I’m happy to introduce you to Toiia, the Travel Ninja of the week! Read on to find out how it was living on the continent of Africa and the lessons she learned while there!
You’re a Lifestyle Blogger that spent 14 months in Zimbabwe with your family. Why were you there?
My family and I went to Harare, Zimbabwe to help with my husband’s recovery from complications of diabetes. We felt as a family that it would be important for him to be close to family and friends in his home country, instead of recovering in the United States.
At the same time we were planning to rebuild our life and possibly purchase a home in Zimbabwe. I wanted to experience Zimbabwe not as a tourist, but actually live among the people, by traveling on the emergency taxi or kombi, working, and having my child go to school there too.
I met most of those goals by receiving a job opportunity, helping a friend from church establish an alternative Christian based school through PACE, which is a Christian teaching system in both Zimbabwe and South Africa.
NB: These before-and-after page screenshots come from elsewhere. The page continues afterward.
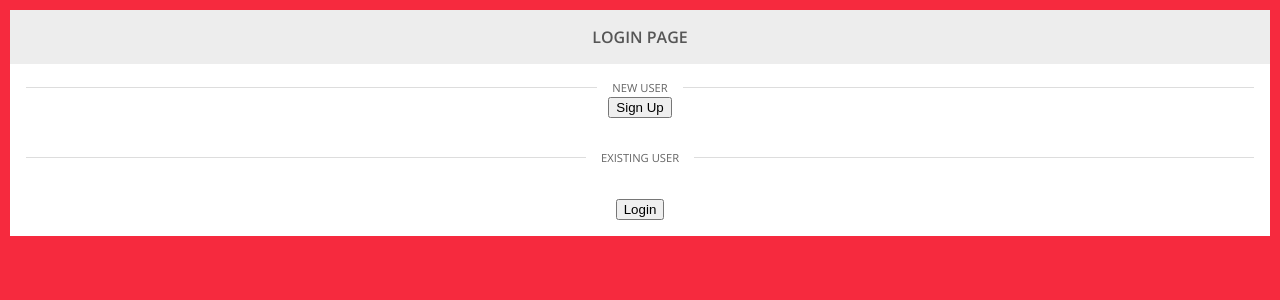
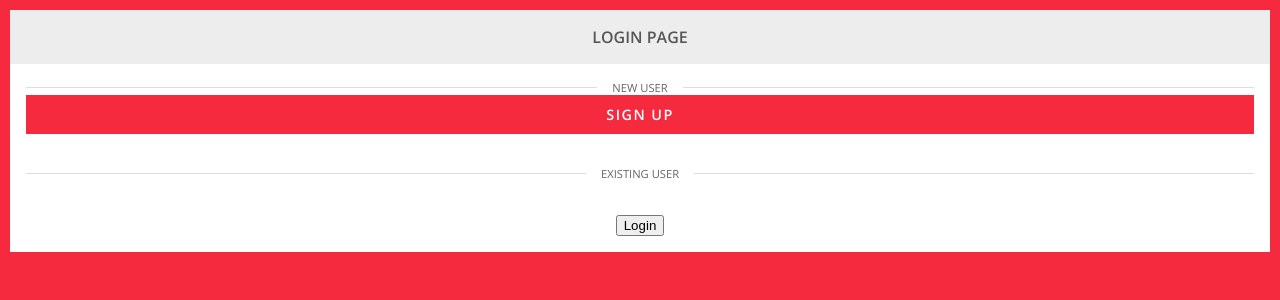
Before and after one commit to romiaujla/xpress-load-board, a React (Create React App) app: page / in a window 1280 px wide. Shown: the top 300 px of the page. Built offline with nearby package versions, Linux system fonts and the light colour scheme.

Commit message:
added global styling for app buttons

```diff
--- a/src/index.css
+++ b/src/index.css
@@ -20,3 +20,22 @@ body{
 * {
   box-sizing: border-box;
 }
+
+/* Global Styles */
+.app-button{
+  background: rgb(246, 42, 62);
+  border: none;
+  color: white;
+  font-size: 0.9em;
+  text-transform: uppercase;
+  padding: 10px 18px;
+  letter-spacing: 0.1em;
+  font-family: 'Open Sans', sans-serif;
+  font-weight: 600;
+  cursor: pointer;
+  width: 100%;
+}
+.app-button:hover,
+.app-button:focus{
+  background: rgb(200, 42, 62);
+}
```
I had to get certified to teach the PACE program and it required six weeks of intensive training, while my son attended preschool.
How did your family react when you told them you were moving to Africa? Did you have any hesitations about moving so far away?
My family had a very supportive reaction to my son and I moving to Africa. We have had a history with Africa for the past thirty years with my cousins moving and living in Urusha, Tanzania during the Civil Rights Movement. I remember that my mother told me that I would travel to Africa at the age of ten.
I believe that some things in life are just part of God’s purpose and plan, and moving to Africa was part of my purpose, and having our family together in one country sealed the deal. However, I did have a few hesitations before leaving, based on the immunizations and passport needed for my son to travel, and the flight that we booked had a delay in Addis Abbaba Ethiopia, which is the capital of Ethiopia.
I have never traveled to that country in the past, so I was not familiar with the airport. However, my father-in-law met us in route from a conference that he had scheduled in Ghana. I believe that knowing that my son and I would meet up with my father-in-law during our journey replaced a little bit of anxiety with comfort and peace.
What are some things you think people would be surprised to know about Zimbabwe?
I think that people would be surprised to know that Zimbabwe has many different levels of economic, social, and diverse people, landscapes, opportunities, and challenges as an African country. I believe that by living in a country where water is not always available, electricity is not always an option.
I learned to build character, and a spirit of entrepreneurship grew as a result of living in that country for 14 months. I grew spiritually by depending more on God when things became challenging living in a different country with different languages, cultural expectations, and economic challenges in general. I think that people would be surprised to learn that Africa is diverse from the north to the south. You c
You visited South Africa while living on the continent, how was that different than Zimbabwe?
Africa is very diverse and very beautiful continent. South Africa was different from Zimbabwe in the sense that I felt as if South Africa was more Americanized than Zimbabwe. I could find eating places that are similar to those in the United States.
South Africa has shops similar to dollar stores in the United States. However, I did enjoy traveling to see where Nelson and Winnie Mandela lived in Soweto, South Africa. Soweto is where I learned more about the struggle of apartheid in South Africa. Sun City, South Africa had the same feel of Las Vegas, very touristy with many attractions, hotels, restaurants, and an array of shopping areas for people visiting the country.
You worked in an alternative Spring Break in Matamoros, Mexico. What does “Alternative Spring Break” mean?
Alternative Spring Break means a trip where a group of college students engage in volunteer service, typically for a week. I traveled with a group of undergraduate and graduate students from Michigan State University. I went on the trip as a graduate student advisor. I chose Matamoros specifically, because my major in graduate school was Family Studies, and the program emphasized working in social programs, working with children and families, and helping to build a new orphanage in Mexico. I also wanted to learn more Spanish and work as a team with others on a mission to create a better home for children and families.
Why is it important for you to incorporate travel into your life?
I think that it is important for me to incorporate travel in my life based on the fact that travel has always been a major part of my life since childhood. My parents would pack up the van every summer, Thanksgiving, Christmas and Spring breaks and we would hit the road to visit family. We’d travel to Washington DC, Kansas City, MO, Denver, CO, Los Angeles, California, Pittsburgh, PA, Atlanta, GA and so many other places that traveling and the passion for traveling has always been in my blood, and it is something that I can pass on to my children.
I traveled in high school for Winter Guard competitions almost every weekend during the guard season, so when I learned of travel opportunities in college it really sparked my interest to make sure that I have a passport, and make a plan to have as many stamps in my passport to last a lifetime.